Jesus pointedly worked with Simon to understand that social, economic and political reform, while beneficial in themselves, was not to be the business of the kingdom of heaven. Listen to the archive for the discussion of the complex issues of reconciling religious renewal and secular reform succinctly captured in [195:9.4]. The material gravity embodied in the temporal issues of earthly living are powerful detractors from the more subtle lure of the inner religious life, such that we have an emergency of spreading secularism. Seek first the kingdom of heaven is watchword of kingdom builders. The business of the kingdom of heaven is not about saving the world but about saving souls, one at a time.
Simon was crushed following the crucifixion, but rallied his hopes to proclaim the gospel of the kingdom, eventually making his way to the heart of Africa where he died old and feeble, unlike the historical traditions would have us believe, martyred.
139:12 Judas Iscariot
Judas Iscariot (from Kerioth, note the same word transliterated differently) the twelfth apostle was chosen by Nathaniel. He had an unfortunate upbringing by his parents, being spoiled with an exaggerated sense self-importance. A poor loser with distorted ideas about fairness he indulged in hate and suspicion, cultivating a habit of getting even with those he imagined had wronged him.
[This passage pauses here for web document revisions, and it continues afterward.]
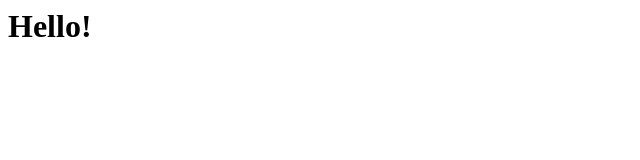
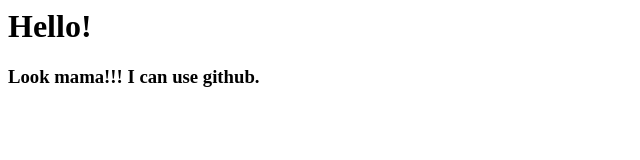
Before and after one commit to Arafat111/my-first-website, a plain HTML site: page index.html in a window 1280 px wide. Shown: the whole page, without its empty margins (0-640 px from the left). Drawn offline with Linux system fonts and the light colour scheme.

Commit message:
learn git

```diff
--- a/index.html
+++ b/index.html
@@ -7,5 +7,6 @@
 </head>
 <body>
     <h1>Hello!</h1>
+    <h3>Look mama!!! I can use github.</h3>
 </body>
 </html>
```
On the other hand, he had many commendable qualities, being a good businessman, an organized and able financier. In many ways he was a great success. It must be noted that Judas’s betrayal had nothing to do with his duties as treasurer, historically demonized versions of Judas notwithstanding.
There was no specific trait of Jesus which Judas admired save for his generally attractive and charming personality. Unlike the other apostles who found admirable qualities in Jesus which reciprocally mirrored their own character deficiencies, Judas’s non-specific appreciation of Jesus testifies to Judas’s lack of self-knowledge. He recognized no contrasting feature of his makeup which drew him to its opposite in the Master.
From the beginning Jesus viewed Judas as a faith adventure, being fully cognizant of his shortcomings and potential for failure. He allowed Judas to go to the very end. Many times privately and publicly Jesus warned Judas he was slipping. Judas’s tipping point came with the episode of Lazarus’s sister Mary anointing the Master with costly ointment, to which Judas objected and was sweepingly dismissed publicly. It was at this moment that the accumulated hate, hurt, malice, prejudice, jealousy, and revenge of a lifetime became focused on Jesus and Judas was lost to the cause. Judas’s willful cultivation in his inner life of the above mentioned evils instead of the more favorable conditions for spiritual growth consigned him to the domains of darkness.
Judas’s fate is suggested in our narrative with the midwayers’ declaration that the worlds have found it difficult to forgive Judas. Forgiveness cannot be extended to one who has become as though they had not been.